For every line that contains the string "portal", pull that line out of the material below.
☆ ☆ ☆ ☆
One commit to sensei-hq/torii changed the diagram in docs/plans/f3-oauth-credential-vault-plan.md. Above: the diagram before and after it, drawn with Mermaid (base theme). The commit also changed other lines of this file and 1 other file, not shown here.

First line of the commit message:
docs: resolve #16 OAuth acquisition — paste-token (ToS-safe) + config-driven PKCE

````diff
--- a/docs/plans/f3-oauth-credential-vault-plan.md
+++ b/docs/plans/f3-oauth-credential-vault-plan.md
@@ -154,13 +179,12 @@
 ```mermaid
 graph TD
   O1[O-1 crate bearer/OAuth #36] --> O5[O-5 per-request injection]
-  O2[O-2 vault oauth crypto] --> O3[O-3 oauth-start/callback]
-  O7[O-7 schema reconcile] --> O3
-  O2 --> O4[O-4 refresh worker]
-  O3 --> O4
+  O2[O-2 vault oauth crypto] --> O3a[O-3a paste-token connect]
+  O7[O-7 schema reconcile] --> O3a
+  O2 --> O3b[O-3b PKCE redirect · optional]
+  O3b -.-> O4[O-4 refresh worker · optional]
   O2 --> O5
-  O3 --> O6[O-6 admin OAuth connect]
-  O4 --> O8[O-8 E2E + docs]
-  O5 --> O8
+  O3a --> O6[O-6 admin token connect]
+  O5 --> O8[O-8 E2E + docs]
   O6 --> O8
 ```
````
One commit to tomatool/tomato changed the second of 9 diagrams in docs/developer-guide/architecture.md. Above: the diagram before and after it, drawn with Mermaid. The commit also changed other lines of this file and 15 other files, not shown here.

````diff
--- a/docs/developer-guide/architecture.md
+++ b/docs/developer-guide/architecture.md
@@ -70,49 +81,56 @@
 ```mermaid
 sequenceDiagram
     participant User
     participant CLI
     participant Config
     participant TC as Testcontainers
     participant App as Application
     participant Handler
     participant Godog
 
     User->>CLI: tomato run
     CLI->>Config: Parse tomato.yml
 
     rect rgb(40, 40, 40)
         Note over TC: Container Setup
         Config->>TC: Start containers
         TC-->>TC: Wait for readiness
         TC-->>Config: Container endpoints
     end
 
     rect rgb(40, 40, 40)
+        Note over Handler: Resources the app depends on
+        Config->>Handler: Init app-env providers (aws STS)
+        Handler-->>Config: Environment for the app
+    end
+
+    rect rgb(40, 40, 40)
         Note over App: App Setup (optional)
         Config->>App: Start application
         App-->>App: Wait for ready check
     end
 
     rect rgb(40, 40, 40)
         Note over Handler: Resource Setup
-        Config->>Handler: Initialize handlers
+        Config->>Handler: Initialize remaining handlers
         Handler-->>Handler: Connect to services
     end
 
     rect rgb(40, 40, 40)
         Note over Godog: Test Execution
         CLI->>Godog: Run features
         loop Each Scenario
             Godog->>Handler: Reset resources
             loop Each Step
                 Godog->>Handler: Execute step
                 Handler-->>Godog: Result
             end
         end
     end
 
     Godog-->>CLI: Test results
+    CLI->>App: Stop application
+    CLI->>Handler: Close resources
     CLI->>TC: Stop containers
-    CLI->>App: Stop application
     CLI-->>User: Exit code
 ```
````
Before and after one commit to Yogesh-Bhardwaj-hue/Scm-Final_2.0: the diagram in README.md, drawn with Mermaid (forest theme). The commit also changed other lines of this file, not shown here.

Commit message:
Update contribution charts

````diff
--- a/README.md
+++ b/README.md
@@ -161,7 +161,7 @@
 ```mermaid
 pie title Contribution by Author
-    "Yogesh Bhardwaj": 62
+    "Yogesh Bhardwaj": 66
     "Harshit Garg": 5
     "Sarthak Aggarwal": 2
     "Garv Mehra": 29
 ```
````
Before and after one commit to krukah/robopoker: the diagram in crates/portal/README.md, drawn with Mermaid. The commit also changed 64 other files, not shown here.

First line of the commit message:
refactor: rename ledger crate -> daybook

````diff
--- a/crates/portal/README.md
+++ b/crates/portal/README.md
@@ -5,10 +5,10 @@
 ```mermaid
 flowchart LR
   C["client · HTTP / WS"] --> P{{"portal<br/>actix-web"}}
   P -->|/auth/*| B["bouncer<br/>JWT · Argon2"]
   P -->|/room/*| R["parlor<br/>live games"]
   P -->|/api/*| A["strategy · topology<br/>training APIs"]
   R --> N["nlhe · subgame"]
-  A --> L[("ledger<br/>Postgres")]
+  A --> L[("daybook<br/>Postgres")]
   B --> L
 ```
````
☆ ☆ ☆ ☆
WRITTEN ANSWER ->
Before and after one commit to krukah/robopoker: the diagram in crates/portal/README.md, drawn with Mermaid. The commit also changed 64 other files, not shown here.
--- a/crates/portal/README.md
+++ b/crates/portal/README.md
   C["client · HTTP / WS"] --> P{{"portal<br/>actix-web"}}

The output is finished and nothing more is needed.